Sunday, November 24, 2013

Saturday Night Genealogy Fun - Carter

Every Saturday night, Randy Seaver issues a challenge for bloggers. This week's fun requires one to go to the free data available at and see what data is available for your surname. Here is my data.

Carter Name Meaning
English: occupational name for a transporter of goods, Middle English cartere, from an agent derivative of Middle English cart(e) or from Anglo-Norman French car(e)tier, a derivative of Old French caret (see Cartier). The Old French word coalesced with the earlier Middle English word cart(e) 'cart', which is from either Old Norse kartr or Old English craet, both of which, like the Late Latin word, were probably originally derived from Celtic. Northern Irish: reduced form of McCarter.
Source: Dictionary of American Family Names ©2013, Oxford University Press

In 1840, the states with the most Carter families were Massachusetts, New York, Ohio, Indiana, Virginia, Kentucky, Tennessee, and North Carolina.

In 1880, the states with the most Carter families were Virginia and Georgia. Carters were living in every state except Oklahoma. Oklahoma was Indian Territory and only opened to white settlement in 1880, so this information is not surprising. 

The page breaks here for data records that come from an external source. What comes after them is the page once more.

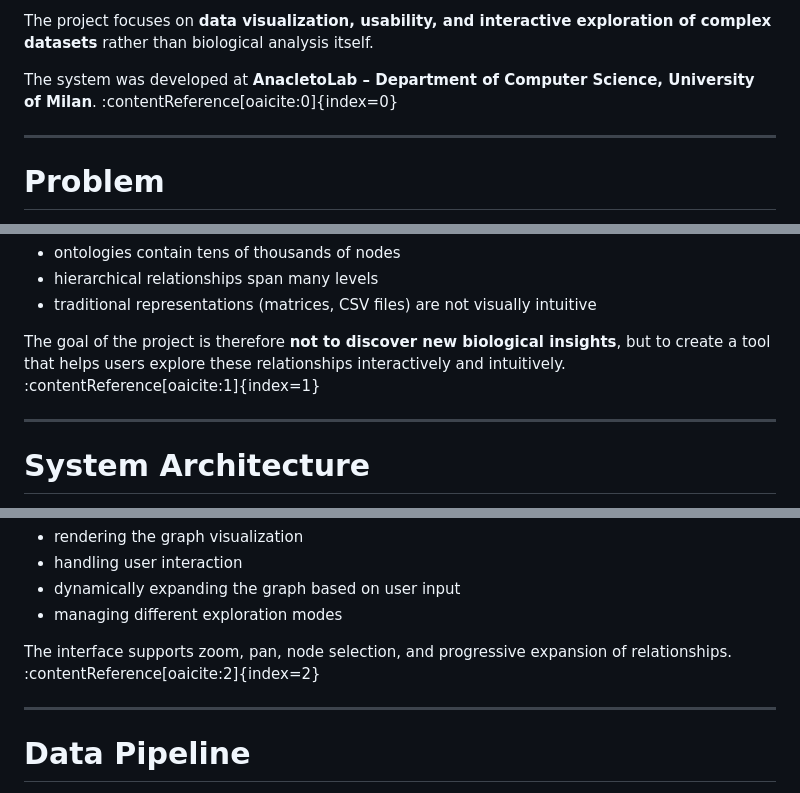
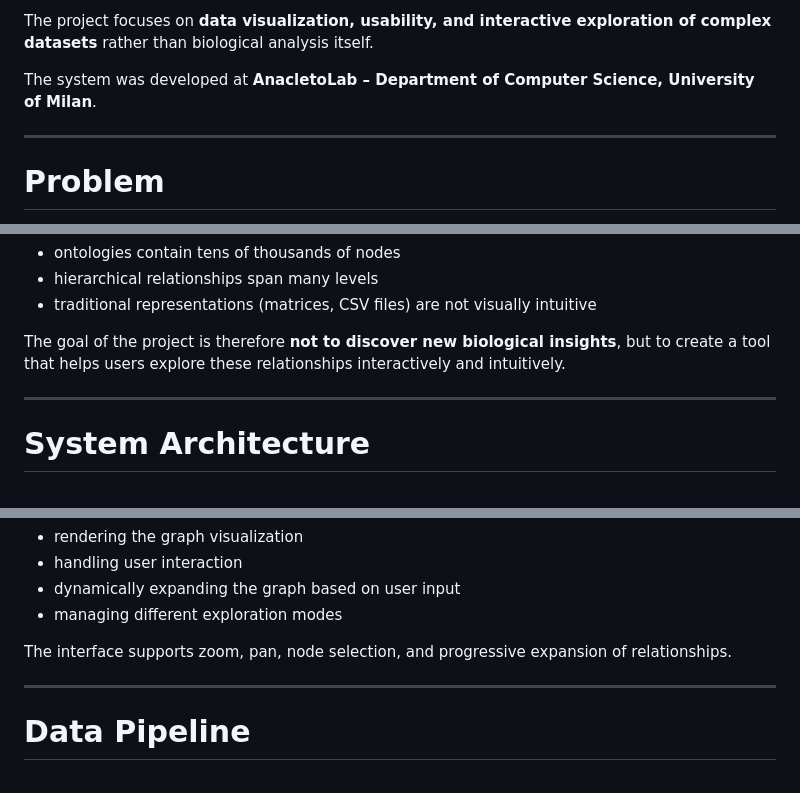
Before and after one commit to RaoulNicolaeMarinescu/Heterogeneous_Graph_Visualization_Platform, a Markdown page: README.md, 3 parts joined by grey strips. GitHub-like rendering.

```diff
--- a/README.md
+++ b/README.md
@@ -28,7 +28,7 @@ The platform allows users to:
 
 The project focuses on **data visualization, usability, and interactive exploration of complex datasets** rather than biological analysis itself.
 
-The system was developed at **AnacletoLab – Department of Computer Science, University of Milan**. :contentReference[oaicite:0]{index=0}
+The system was developed at **AnacletoLab – Department of Computer Science, University of Milan**.
 
 ---
 
@@ -48,7 +48,7 @@ These structures are difficult to interpret because:
 - hierarchical relationships span many levels
 - traditional representations (matrices, CSV files) are not visually intuitive
 
-The goal of the project is therefore **not to discover new biological insights**, but to create a tool that helps users explore these relationships interactively and intuitively. :contentReference[oaicite:1]{index=1}
+The goal of the project is therefore **not to discover new biological insights**, but to create a tool that helps users explore these relationships interactively and intuitively.
 
 ---
 
@@ -90,7 +90,7 @@ It is responsible for:
 - dynamically expanding the graph based on user input
 - managing different exploration modes
 
-The interface supports zoom, pan, node selection, and progressive expansion of relationships. :contentReference[oaicite:2]{index=2}
+The interface supports zoom, pan, node selection, and progressive expansion of relationships.
 
 ---
 
```
Also changed, not shown: other parts of README.md (+2 -2 lines).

In 1920, the states with the most Carter families were New York, Pennsylvania, Ohio, Virginia, Georgia, Mississippi, Illinois, Missouri, and Texas. 

The 1891 England & Wales Census shows the largest number of Carter families in London (16%), Yorkshire (10%), and Lancashire (10%)

The 1881 Scotland Census shows the most Carter families in Lanarkshire (33%), Kirkcudbrightshire (27%), and Midlothian (23%). From the Southwest to Northeast, those counties are Kirkcudbrightshire, Lanarkshire, and Midlothian.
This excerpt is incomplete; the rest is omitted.